Due to a reignited interest in traveling to African countries, we caught up with her to find out what her thoughts are and how this affects her business.
What is the biggest misconception people have about Africa.
I think we have sort of the stereotypes that have been well documented (poverty, war, conflict, corruption) but I honestly think the bigger issue once we get past that is that people haven’t thought about it at all. We’ve been fed that Paris is paradise or that the Caribbean is the only affordable destination for us. So ignorance is at this point the biggest issue.
You sold out your Ghana 2019 trip in 48hrs. Would you say this year will be a game changer for travel to Africa?
I wouldn’t say the year is a game changer in and of itself but this year is a harvest so to speak. Over the last five years there has been a concerted effort by creatives, companies like my own, entrepreneurs, and others to really show people a more dynamic view of the continent.
I think we saw this hit fever pitch, particularly in Ghana with Bozoma Saint John’s Full Circle Festival bringing nearly 100 people from the entertainment world to Ghana. I think this says a lot about the impact that illustrating the ties that bind via shared culture can have on transforming perception.
Quick story, I landed back in NYC on Jan 1st this year from Ghana and had to run to T-Mobile the next day. Somehow I mentioned that I was just back from Ghana and the T mobile employees were HYPE! Meanwhile this is in EAST NEW YORK.
So these weren’t necessarily your intellectual pan africans so to speak, these were young kids from Brooklyn who wanted to go to Ghana because it looked poppin on the gram. That to me is how we can see the transformation, like this is true change.
In the past 5 years, what new belief, behavior or habit has most improved your life?
Two things: the concept of “run your own race” and really understanding that most people are literally trying to win themselves, hanging on to slights, real or perceived doesn’t benefit you so it’s best to accept people as other humans trying to do the best they can with our time here. Those two things have been incredibly freeing.
How do you feel tourism is linked to Black economic empowerment on the continent and in the Diaspora?
Tourism is a significant percentage of GDP in many countries and it’s often undercounted due to the blurry lines between tourism related dining, retail, and transport.
When you think about tourism and black people, it serves the BEE agenda on a few fronts:
- Intercultural monetary exchange (black travelers with USD supporting black businesses on the continent)
- Longer term economic plays, tourism is an entry point to understanding investment and business opportunities in new markets, this is even more true for the African market. A trip is often the best way to spot opportunities and make valuable connections which are required to do business in a country. If we can leap forward from this point and marry capital, skills, knowledge and access in a two way mechanism, that is transformational at a generational level.

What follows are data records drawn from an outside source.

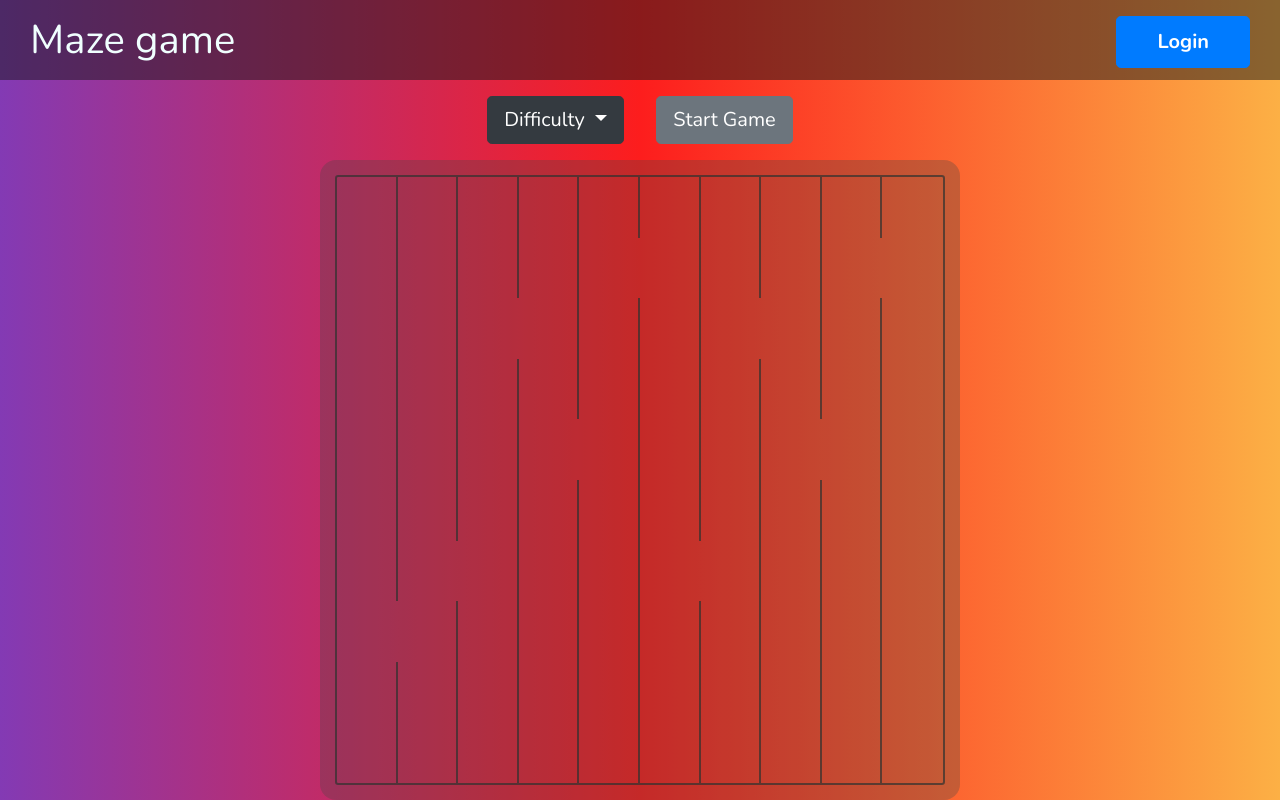
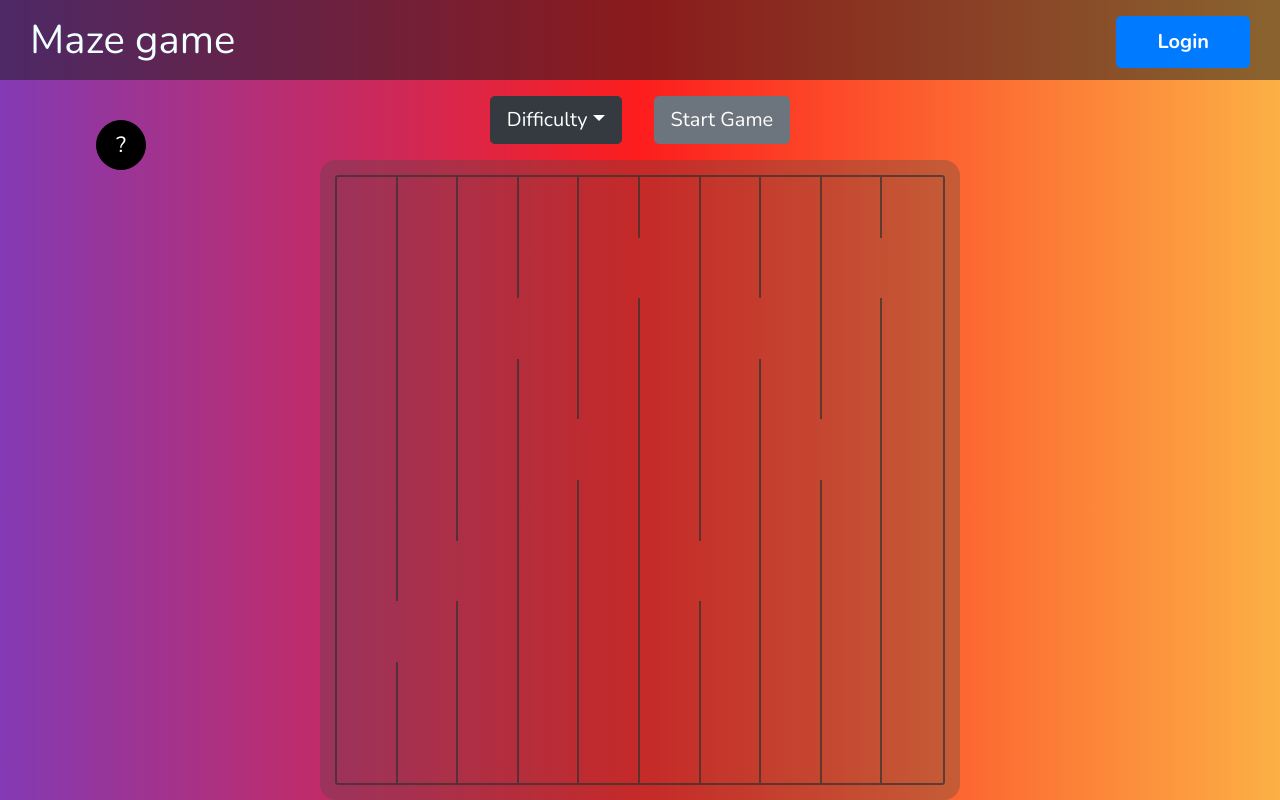
Before and after one commit to devops-maze/game, a website: page public/index.html in a window 1280 px wide. Drawn offline with nearby package versions, Linux system fonts and the light colour scheme; some packages are replaced by stand-ins of ours; no server answers.

Commit message:
Help button added

```diff
--- a/package.json
+++ b/package.json
@@ -16,5 +16,8 @@
     "url": "https://github.com/devops-maze/game/issues"
   },
   "homepage": "https://github.com/devops-maze/game#readme",
-  "dependencies": {}
+  "dependencies": {},
+  "devDependencies": {
+    "prettier": "2.1.2"
+  }
 }
--- a/public/css/main.css
+++ b/public/css/main.css
@@ -6,12 +6,7 @@
 
 body {
   background: rgb(131, 58, 180);
-  background: linear-gradient(
-    90deg,
-    rgba(131, 58, 180, 1) 0%,
-    rgba(253, 29, 29, 1) 50%,
-    rgba(252, 176, 69, 1) 100%
-  );
+  background: linear-gradient(90deg, rgba(131, 58, 180, 1) 0%, rgba(253, 29, 29, 1) 50%, rgba(252, 176, 69, 1) 100%);
 }
 
 nav {
@@ -124,3 +119,20 @@ nav h1 {
   width: 100%;
   padding: 0.2em 0;
 }
+
+.help {
+  position: absolute;
+  margin: 2.5em 6em;
+}
+
+#tooltip {
+  width: 50px;
+  height: 50px;
+  padding: 10px 16px;
+  font-size: 22px;
+  line-height: 1.33;
+  border-radius: 35px;
+  color: white;
+  background-color: black;
+  border-color: black;
+}
--- a/public/css/maze.css
+++ b/public/css/maze.css
@@ -133,7 +133,7 @@
   width: 50vw;
   height: 50vh;
   background-color: rgba(47, 50, 47, 0.9);
-  border-radius: .5em;
+  border-radius: 0.5em;
   z-index: 3;
   font-size: x-large;
 }
--- a/public/index.html
+++ b/public/index.html
@@ -1,6 +1,5 @@
 <!DOCTYPE html>
 <html lang="en">
-
   <head>
     <meta charset="utf-8" />
     <meta name="viewport" content="width=device-width, initial-scale=1" />
@@ -14,17 +13,10 @@
     <script src="/__/firebase/8.0.0/firebase-storage.js"></script>
     <!-- initialize the SDK after all desired features are loaded -->
     <script src="/__/firebase/init.js"></script>
-    <link rel="stylesheet" href="https://cdn.jsdelivr.net/npm/bootstrap@4.5.3/dist/css/bootstrap.min.css"
-        integrity="sha384-TX8t27EcRE3e/ihU7zmQxVncDAy5uIKz4rEkgIXeMed4M0jlfIDPvg6uqKI2xXr2" crossorigin="anonymous" />
-    <script src="https://code.jquery.com/jquery-3.5.1.slim.min.js"
-        integrity="sha384-DfXdz2htPH0lsSSs5nCTpuj/zy4C+OGpamoFVy38MVBnE+IbbVYUew+OrCXaRkfj"
-        crossorigin="anonymous"></script>
-    <script src="https://cdn.jsdelivr.net/npm/popper.js@1.16.1/dist/umd/popper.min.js"
-        integrity="sha384-9/reFTGAW83EW2RDu2S0VKaIzap3H66lZH81PoYlFhbGU+6BZp6G7niu735Sk7lN"
-        crossorigin="anonymous"></script>
-    <script src="https://cdn.jsdelivr.net/npm/bootstrap@4.5.3/dist/js/bootstrap.min.js"
-        integrity="sha384-w1Q4orYjBQndcko6MimVbzY0tgp4pWB4lZ7lr30WKz0vr/aWKhXdBNmNb5D92v7s"
-        crossorigin="anonymous"></script>
+    <link rel="stylesheet" href="https://cdn.jsdelivr.net/npm/bootstrap@4.5.3/dist/css/bootstrap.min.css" integrity="sha384-TX8t27EcRE3e/ihU7zmQxVncDAy5uIKz4rEkgIXeMed4M0jlfIDPvg6uqKI2xXr2" crossorigin="anonymous" />
+    <script src="https://code.jquery.com/jquery-3.5.1.slim.min.js" integrity="sha384-DfXdz2htPH0lsSSs5nCTpuj/zy4C+OGpamoFVy38MVBnE+IbbVYUew+OrCXaRkfj" crossorigin="anonymous"></script>
+    <script src="https://cdn.jsdelivr.net/npm/popper.js@1.16.1/dist/umd/popper.min.js" integrity="sha384-9/reFTGAW83EW2RDu2S0VKaIzap3H66lZH81PoYlFhbGU+6BZp6G7niu735Sk7lN" crossorigin="anonymous"></script>
+    <script src="https://cdn.jsdelivr.net/npm/bootstrap@4.5.3/dist/js/bootstrap.min.js" integrity="sha384-w1Q4orYjBQndcko6MimVbzY0tgp4pWB4lZ7lr30WKz0vr/aWKhXdBNmNb5D92v7s" crossorigin="anonymous"></script>
     <link href="https://fonts.googleapis.com/css?family=Nunito:400,600,700" rel="stylesheet" />
     <link rel="stylesheet" href="css/main.css" />
     <link rel="stylesheet" href="css/maze.css" />
@@ -37,26 +29,31 @@
       </div>
 
       <div class="col-4 row justify-content-end align-items-center">
-            <button id="login-btn" class="btn btn-primary btn-lg" onclick="googleLogin()">
-                Login
-            </button>
+        <button id="login-btn" class="btn btn-primary btn-lg" onclick="googleLogin()">Login</button>
         <button id="profile-btn" onclick="profileOnClick()" class="dropbtn"></button>
       </div>
     </nav>
+    <div id="insturction-btn" class="help">
+      <button id="tooltip" onclick="tooltip()" class="btn btn-warning btn-circle btn-xl" type="button" data-toggle="tooltip" data-placement="bottom" data-html="true"
+      title="
+      <b>Welcome to our maze game!</b>
+      <div><em>Here is some instruction about the cool features of this project:</em><div>
+      <div>Let's start with the basic rules. Your goal is simple, just use the arrow-keys to navigate the <u>deno</u> trough the maze to reach the target,
+      wich is the <u>portal</u>. If you did not find this challenging enough, try different difficulties.</div>
+      <div>Feel free to log in with your gmail account. Once you have done it, every of your personal record will be administrated in each stage.</div>
+      <div>Try to beat them!</div>
+        "> ?
+      </button>
+    </div>
     <div id="controls" class="container-fluid row justify-content-center">
-        <button class="btn btn-dark btn-lg dropdown-toggle" type="button" data-toggle="dropdown" aria-haspopup="true"
-            aria-expanded="false">
-            Difficulty
-        </button>
+      <button class="btn btn-dark btn-lg dropdown-toggle" type="button" data-toggle="dropdown" aria-haspopup="true" aria-expanded="false">Difficulty</button>
       <div class="dropdown-menu">
         <a class="dropdown-item" onclick="mazeDimensions.setValue(5)">Easy</a>
         <a class="dropdown-item" onclick="mazeDimensions.setValue(10)">Medium</a>
         <a class="dropdown-item" onclick="mazeDimensions.setValue(20)">Hard</a>
         <a class="dropdown-item" onclick="mazeDimensions.setValue(25)">Extreme</a>
       </div>
-        <button id="start" class="btn btn-secondary btn-lg" onclick="initMaze(mazeDimensions.value)">
-            Start Game
-        </button>
+      <button id="start" class="btn btn-secondary btn-lg" onclick="initMaze(mazeDimensions.value)">Start Game</button>
     </div>
     <div id="maze-container" class="container-fluid">
       <div id="maze-canvas"></div>
@@ -93,5 +90,4 @@
     <script src="js/user.js"></script>
     <script src="js/app.js"></script>
   </body>
-
 </html>
--- a/public/js/app.js
+++ b/public/js/app.js
@@ -17,3 +17,7 @@ function initMaze(dimensions) {
   placeTarget();
   document.onkeydown = moveCharacter;
 }
+
+function tooltip() {
+  $("#tooltip").tooltip("show");
+}
--- a/public/js/maze.js
+++ b/public/js/maze.js
@@ -142,9 +142,7 @@ function moveCharacter(e) {
     if (y < 1 || x < 1 || y > mazeDimensions || x > mazeDimensions) {
       return console.log(`Out of bounds! 🔥`);
     } else {
-      return document
-        .getElementById(`cell_${y}_${x}`)
-        .classList.contains("gap");
+      return document.getElementById(`cell_${y}_${x}`).classList.contains("gap");
     }
   };
 
```
Also changed, not shown: .prettierrc.json (added), 2 other files. Lines whose indentation alone changed are shown as unchanged.
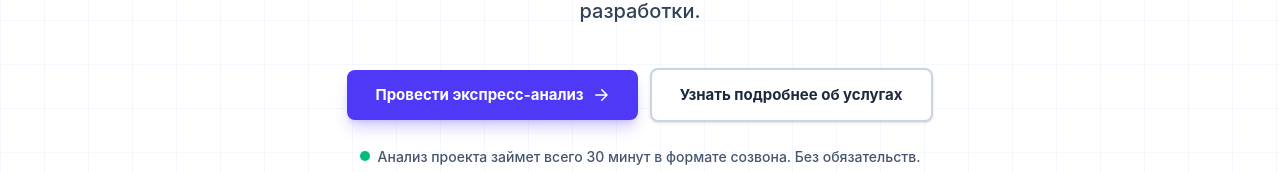
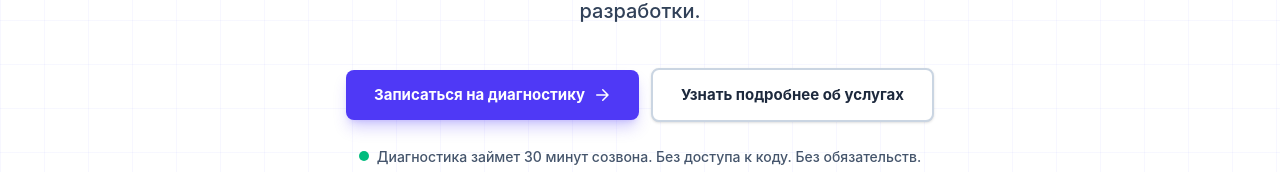
Before and after one commit to kv4/axiomui.ru, a React (Vite) app: page / in a window 1280 px wide. Shown: the part 628-800 px from the top of the page. Built offline with nearby package versions, Linux system fonts and the light colour scheme.

Commit message:
fix: rename to diagnostic, connect cases with AI-agent approach, russian footer

```diff
--- a/src/App.tsx
+++ b/src/App.tsx
@@ -200,9 +200,9 @@ const SUBSCRIPTIONS = [
 
 const ONE_TIME = [
   {
-    name: "Экспресс-анализ",
+    name: "Экспресс-диагностика",
     price: "Бесплатно",
-    desc: "30-минутный созвон и предварительная оценка вашего проекта",
+    desc: "30-минутный созвон, обсуждаем стек, симптомы проблем и рамки проекта. Без доступа к коду.",
   },
   {
     name: "Техническое обследование",
@@ -441,7 +441,7 @@ function Hero() {
               href="#contact"
               className="group inline-flex items-center justify-center gap-2 rounded-lg bg-indigo-600 px-7 py-3.5 text-[15px] font-bold text-white shadow-lg shadow-indigo-600/25 transition-all hover:bg-indigo-500 hover:shadow-indigo-500/35"
             >
-              Провести экспресс-анализ
+               Записаться на диагностику
               <svg className="h-4.5 w-4.5 transition-transform group-hover:translate-x-0.5" viewBox="0 0 24 24" fill="none" stroke="currentColor" strokeWidth={2} strokeLinecap="round" strokeLinejoin="round">
                 <path d="M5 12h14M13 5l7 7-7 7" />
               </svg>
@@ -455,9 +455,9 @@ function Hero() {
           </div>
 
           {/* Trust text */}
-          <p className="mt-6 text-[14px] font-medium text-slate-600">
+            <p className="mt-6 text-[14px] font-medium text-slate-600">
             <span className="mr-2 inline-flex h-2.5 w-2.5 translate-y-[-1px] rounded-full bg-emerald-500"></span>
-            Анализ проекта займет всего 30 минут в формате созвона. Без обязательств.
+            Диагностика займет 30 минут созвона. Без доступа к коду. Без обязательств.
           </p>
         </div>
       </div>
@@ -626,6 +626,10 @@ function CasesTeaser() {
     <section className="relative border-t border-slate-300 bg-white py-20 sm:py-28">
       <div className="mx-auto max-w-6xl px-5 lg:px-8">
         <SectionHeader eyebrow="Кейсы" title="Реальные проекты" />
+
+        <p className="mx-auto mt-6 max-w-3xl text-center text-[15px] font-medium leading-relaxed text-slate-700">
+          Каждый из этих проектов реализован с помощью наших ИИ-агентов. Это позволяет проводить глубокую архитектурную проработку в сжатые сроки — без раздувания команды и бюджета.
+        </p>
 
         <div className="mt-12 grid grid-cols-1 gap-6 sm:grid-cols-2 lg:grid-cols-3">
           <a href="/cases/react-dashboard.html" className="group block rounded-2xl border-2 border-slate-300 bg-white p-7 shadow-sm transition-all hover:border-indigo-400 hover:shadow-lg hover:shadow-indigo-100/50">
@@ -805,13 +809,13 @@ function Contact() {
           <div className="relative text-center">
             <div className="inline-flex items-center gap-2 rounded-full border border-emerald-300 bg-emerald-50 px-4 py-1.5 text-[12px] font-bold uppercase tracking-widest text-emerald-700">
               <span className="h-2 w-2 rounded-full bg-emerald-500"></span>
-              Бесплатный экспресс-анализ
+              Бесплатная диагностика
             </div>
             <h2 className="mt-5 text-3xl font-bold tracking-tight text-slate-900 sm:text-4xl">
               Давайте обсудим ваш проект
             </h2>
             <p className="mx-auto mt-4 max-w-xl text-[15px] font-medium leading-relaxed text-slate-700 sm:text-[16px]">
-              Расскажите о ваших текущих задачах. В течение 30-минутного экспресс-аудита мы подскажем, с чего начать стабилизацию системы и как можно сократить расходы на команду уже сейчас.
+              Расскажите о ваших текущих задачах. На созвоне мы подскажем, с чего начать стабилизацию системы и как можно сократить расходы на команду уже сейчас.
             </p>
           </div>
 
@@ -926,7 +930,7 @@ function Footer() {
           <div className="text-[14px] font-medium text-slate-700">
             <span className="font-bold text-slate-900">AxiomUI</span>
             <span className="mx-2 text-slate-300">·</span>
-            © 2026 All rights reserved.
+            © 2026 AxiomUI
           </div>
         </div>
 
```
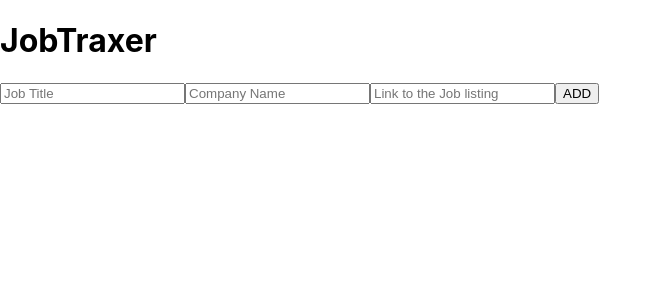
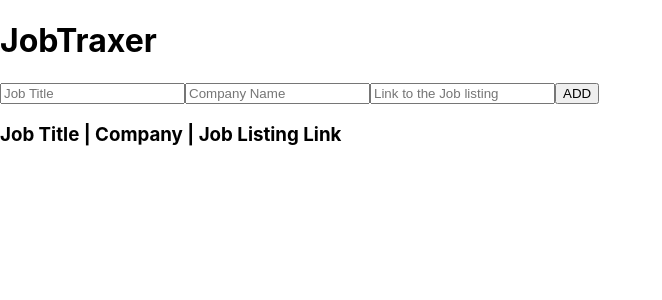
Before and after one commit to jeremyjmaloney/jobtraxer-react, a React (Create React App) app: page / in a window 1280 px wide. Shown: the top 300 px of the page, without its empty margins (0-662 px from the left). Built offline with nearby package versions, Linux system fonts and the light colour scheme.

Commit message:
Added the joblist function and able to display job

```diff
--- a/src/App.js
+++ b/src/App.js
@@ -1,5 +1,6 @@
 import React, {Component} from 'react';
 import Form from './components/Form.js'
+import JobList from './components/JobList.js'
 
 class App extends Component {
   constructor(props){
@@ -23,6 +24,7 @@ class App extends Component {
       }
     }).then(createdJob => createdJob.json())
     .then(jData => {
+      console.log(jData);
       if(this.state.view === 'new'){
         this.setState({
           jobs: [...this.state.jobs, jData],
@@ -31,13 +33,24 @@ class App extends Component {
       }
     })
   }
-
+  handleJob = (view) => {
+    console.log('this is handleJob')
+  }
+  deleteJob = (id) => {
+    console.log('this is deleteJob')
+  }
   render() {
     return (
-        <div>
+      <div>
         <h1>JobTraxer</h1>
         <Form createJob = {this.createJob}/>
-        </div>
+        <JobList
+          view={this.state.view}
+          jobs={this.state.jobs}
+          handleJob={this.handleJob}
+          deleteJob={this.deleteJob}
+        />
+      </div>
     )
   }
 }
--- /dev/null
+++ b/src/components/JobList.js
@@ -0,0 +1,24 @@
+import React, {Component} from 'react';
+
+class JobList extends Component {
+  render() {
+    return (
+      <div className="joblist">
+        <h3>Job Title | Company | Job Listing Link</h3>
+        {this.props.jobs.map((job, index) => {
+          return (
+            <div className="job" key={index}>
+              <h4>{job.title} | {job.company} | {job.link} ||
+                <button onClick={this.props.handleJob('new')}>New</button>
+                <button onClick={this.props.handleJob('applied')}>Applied</button>
+                <button onClick={this.props.handleJob('interviewed')}>Interviewed</button>
+              </h4>
+            </div>
+          )
+        })}
+      </div>
+    )
+  }
+}
+
+export default JobList;
```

Where do you see the company 5 years from now?
I see Tastemakers as sort of an AirBnB x Vice Magazine hybrid providing end to end inspiration and connection points to millions of people across Africa and its diaspora around the world.
-Tony Oluwatoyin Lawson (IG @thebusyafrican)